ENTRIES SUPPLIED:
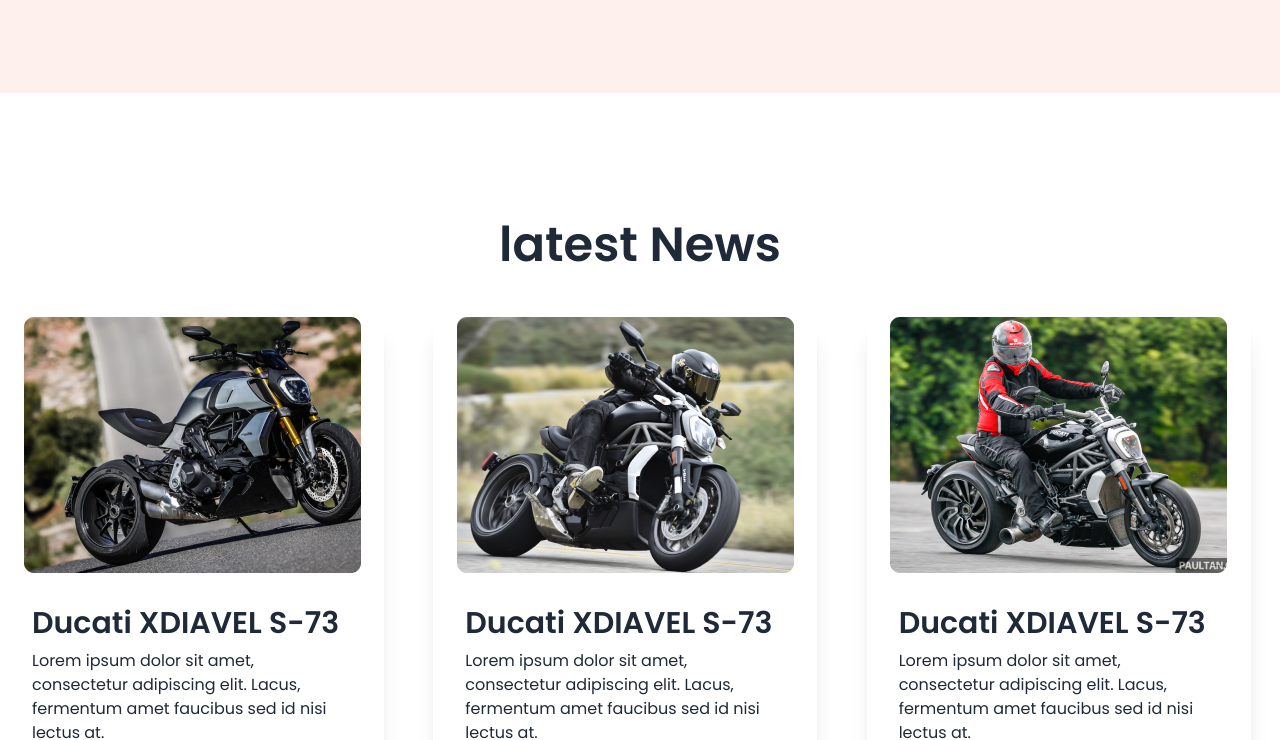
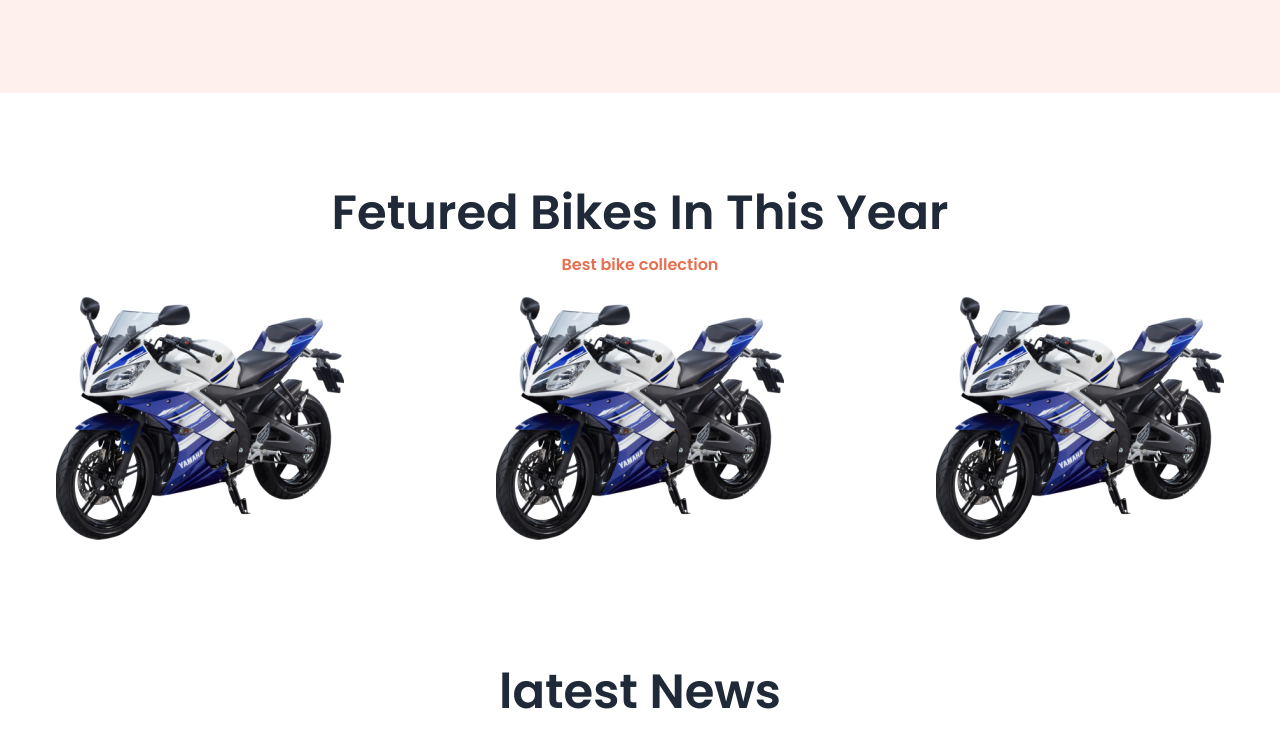
Before and after one commit to abdullahadel673/Biker-zone-with-daisyui, a plain HTML site: page index.html in a window 1280 px wide. Shown: the part 529-1269 px from the top of the page. Drawn offline with nearby package versions, Linux system fonts and the light colour scheme.

Commit message:
featured bike section

```diff
--- a/index.html
+++ b/index.html
@@ -167,7 +167,20 @@
             </div>
         </div>
     </header>
+
     <main class="md:container md:mx-auto">
+        <!-- featured bike section -->
+        <section class="text-center my-24">
+            <h3 class="text-5xl font-semibold  mb-4">
+                Fetured Bikes In This Year
+            </h3>
+            <p class="font-semibold text-[#E76F51]">Best bike collection</p>
+            <div class="flex flex-col gap-24 lg:justify-evenly lg:flex-row mt-5 ">
+                <img src="images/others/feature-bike.png" alt="">
+                <img src="images/others/feature-bike.png" alt="">
+                <img src="images/others/feature-bike.png" alt="">
+            </div>
+        </section>
         <section class="my-32">
             <h3 class="text-5xl font-semibold text-center mb-12">
                 latest News
```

WHAT YOU WILL DO:
Retype the lines above exactly, no pictures.

EXERCISE ANSWER:
Before and after one commit to abdullahadel673/Biker-zone-with-daisyui, a plain HTML site: page index.html in a window 1280 px wide. Shown: the part 529-1269 px from the top of the page. Drawn offline with nearby package versions, Linux system fonts and the light colour scheme.

Commit message:
featured bike section

```diff
--- a/index.html
+++ b/index.html
@@ -167,7 +167,20 @@
             </div>
         </div>
     </header>
+
     <main class="md:container md:mx-auto">
+        <!-- featured bike section -->
+        <section class="text-center my-24">
+            <h3 class="text-5xl font-semibold  mb-4">
+                Fetured Bikes In This Year
+            </h3>
+            <p class="font-semibold text-[#E76F51]">Best bike collection</p>
+            <div class="flex flex-col gap-24 lg:justify-evenly lg:flex-row mt-5 ">
+                <img src="images/others/feature-bike.png" alt="">
+                <img src="images/others/feature-bike.png" alt="">
+                <img src="images/others/feature-bike.png" alt="">
+            </div>
+        </section>
         <section class="my-32">
             <h3 class="text-5xl font-semibold text-center mb-12">
                 latest News
```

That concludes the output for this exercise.